As Paul continued to preach the gospel, he suffered at the hands of men and in circumstances which were a part of his task. But Paul's sufferings for Christ were accompanied by a comfort that overflowed. That is the blessing-- the overflow.
What kind of suffering was Paul referring to? He probably had in mind either the suffering he experienced in Asia, which he referred to next-- deadly peril and persecution. But he also may have been thinking of the pain brought to him by the problems of the Corinthian church. While the church can be a great blessing, it can also cause great pain. Paul's dealing with these issues must have been painful for those in Corinth as well.
Paul's reference to his "severe letter" in chapter 7 produced in them a profound sorrow as they understood how their reprehensible behavior had grieved Paul. It had certainly distressed him to write it but he did it out of love for them, for their comfort and "salvation"-- the advance of sanctification. The Corinthians' response brought comfort to both themselves and Paul and reaffirmed Paul's hope that God indeed had His hand on their lives.
The book of Hebrews gives us a powerful insight into this type of hardship-- "Endure hardship as discipline; God is treating you as children. For what child is not disciplined by his father? If you are not disciplined (and everyone undergoes discipline), then you are illegitimate children and not true sons" (12:7-8).
What was the product? The Corinthians' comfort produced in them patient endurance-- hypomone-- steadfastness in the face of unpleasant circumstances. This is of enormous value. To the Romans, Paul wrote-- "We also rejoice in our sufferings, because we know that suffering produces perseverance" (5:3). The testing of our faith develops perseverance (James 1:3).
So here is the question-- Are you going through a rough time? Perhaps not right now. But those times will come if they are not here. A time of "trouble"? Pressed by hardship? Here are some truths to hang onto--
You are not alone. These difficulties are not without purpose. This has not taken God by surprise. The comfort of the Lord overflows into our lives and into the lives of those near us. We can have firm hope knowing that we share together in such suffering and in the comfort of the Father of compassion-- the God of all comfort.

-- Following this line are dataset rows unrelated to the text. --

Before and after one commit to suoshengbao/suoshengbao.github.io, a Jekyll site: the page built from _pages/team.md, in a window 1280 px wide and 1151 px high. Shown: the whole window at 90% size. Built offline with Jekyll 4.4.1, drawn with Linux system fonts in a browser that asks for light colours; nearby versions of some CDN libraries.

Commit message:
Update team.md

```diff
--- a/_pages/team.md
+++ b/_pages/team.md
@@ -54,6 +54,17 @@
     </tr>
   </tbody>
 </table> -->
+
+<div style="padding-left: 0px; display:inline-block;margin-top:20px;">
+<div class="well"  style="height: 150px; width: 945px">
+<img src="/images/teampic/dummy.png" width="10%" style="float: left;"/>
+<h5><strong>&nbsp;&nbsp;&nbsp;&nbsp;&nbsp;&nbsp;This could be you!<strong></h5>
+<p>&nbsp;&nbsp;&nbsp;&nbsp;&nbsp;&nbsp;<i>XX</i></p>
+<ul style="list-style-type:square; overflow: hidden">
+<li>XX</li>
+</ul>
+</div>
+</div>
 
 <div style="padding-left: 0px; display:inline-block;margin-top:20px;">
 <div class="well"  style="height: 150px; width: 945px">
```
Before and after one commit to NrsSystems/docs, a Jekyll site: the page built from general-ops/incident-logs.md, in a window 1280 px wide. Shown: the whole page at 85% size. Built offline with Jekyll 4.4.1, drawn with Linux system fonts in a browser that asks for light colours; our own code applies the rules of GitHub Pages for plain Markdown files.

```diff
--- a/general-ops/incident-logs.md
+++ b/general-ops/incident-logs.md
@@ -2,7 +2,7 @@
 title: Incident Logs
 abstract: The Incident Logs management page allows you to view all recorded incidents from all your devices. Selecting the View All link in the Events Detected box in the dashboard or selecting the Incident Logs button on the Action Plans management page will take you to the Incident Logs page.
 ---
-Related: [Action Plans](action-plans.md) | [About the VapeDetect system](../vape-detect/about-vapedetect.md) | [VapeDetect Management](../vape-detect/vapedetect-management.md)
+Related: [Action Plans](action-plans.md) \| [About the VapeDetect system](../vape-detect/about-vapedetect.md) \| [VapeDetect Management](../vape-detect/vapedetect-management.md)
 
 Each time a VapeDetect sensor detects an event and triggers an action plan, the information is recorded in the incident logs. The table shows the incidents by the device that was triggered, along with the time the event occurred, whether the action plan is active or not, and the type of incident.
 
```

O God, teach me in every situation and circumstance to depend upon You and You alone for my comfort and peace. May Your mercy and compassion overflow into my life and into the lives of those around me. Use hardship faithfully in me. Thank You for loving me as Your child. In Jesus' Name.